## RECORDED DATA
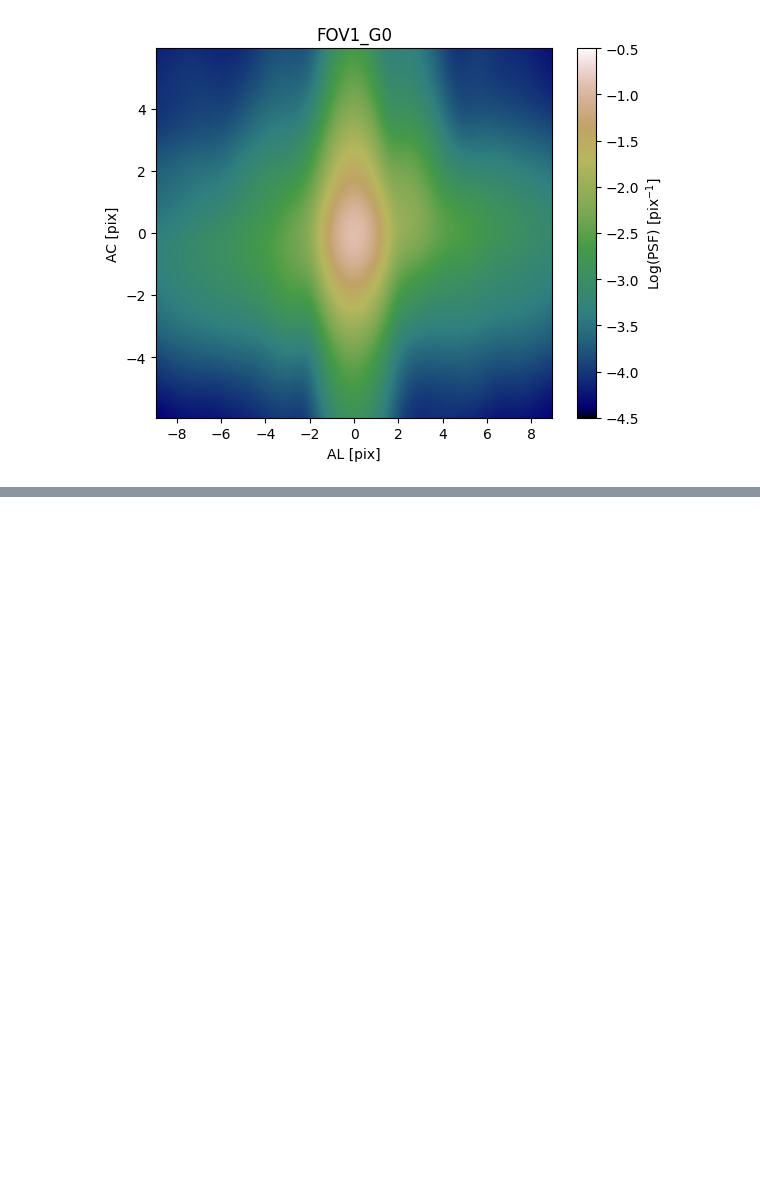
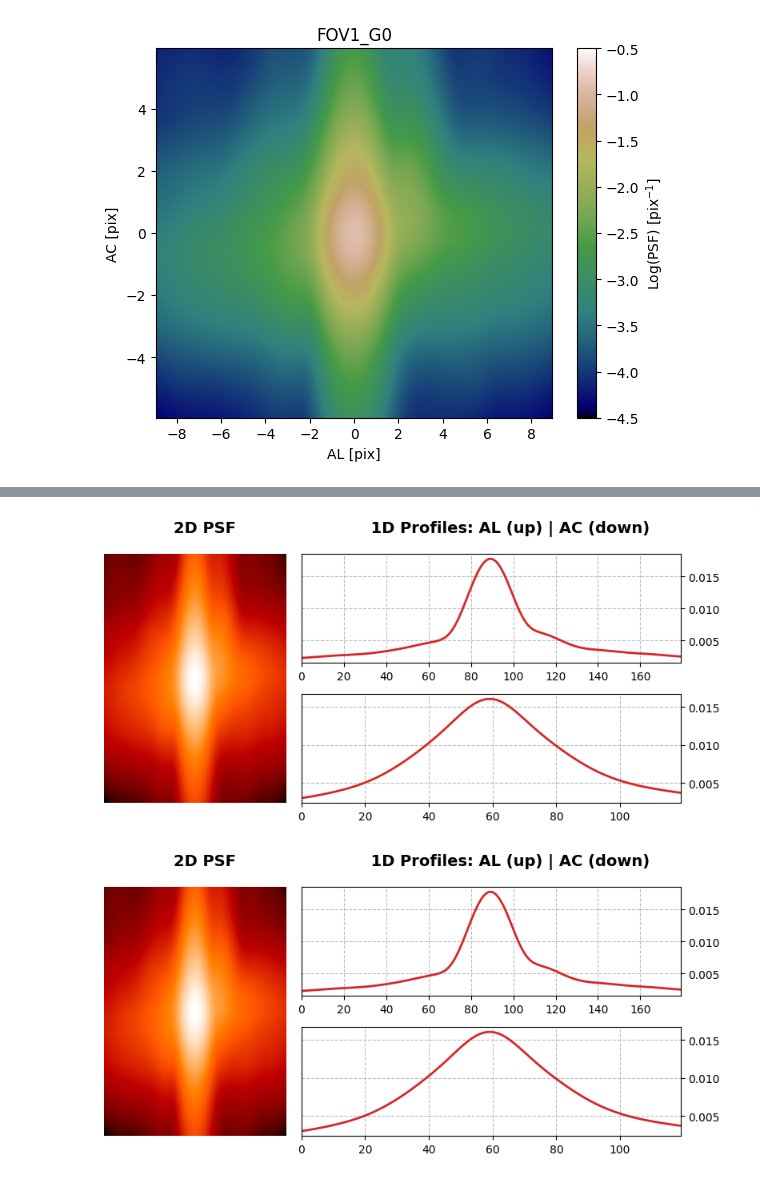
Before and after one commit to pietroferraiuolo/BINCAT, a Jupyter notebook: scripts/01b-true-psf.ipynb, the cells around one changed output, grey strips where cells are left out. Drawn from its saved outputs; the diff is of its cells as text; code cells hidden in the pictures; blank space fills up the shorter version.

```diff
--- a/scripts/01b-true-psf.ipynb
+++ b/scripts/01b-true-psf.ipynb
@@ -83,0 +89,5 @@ plot_psf(psf_2, ac, al, aspect='auto', vmax=-0.5, vmin=-5, title='FOV2_G0')
+# %%
+display_psf(np.exp(ccd.psf)*(120*180), 'all')
+# %% [output]
+[figure, added]
+[figure, added]
```
Also changed, not shown: parts of 11 cells of this notebook, 15 other files.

## TASK PROMPT
Counting only lines that hold the word "changed", say how many there are in the listing above and add nothing.

## RESULT OF THIS EXERCISE
2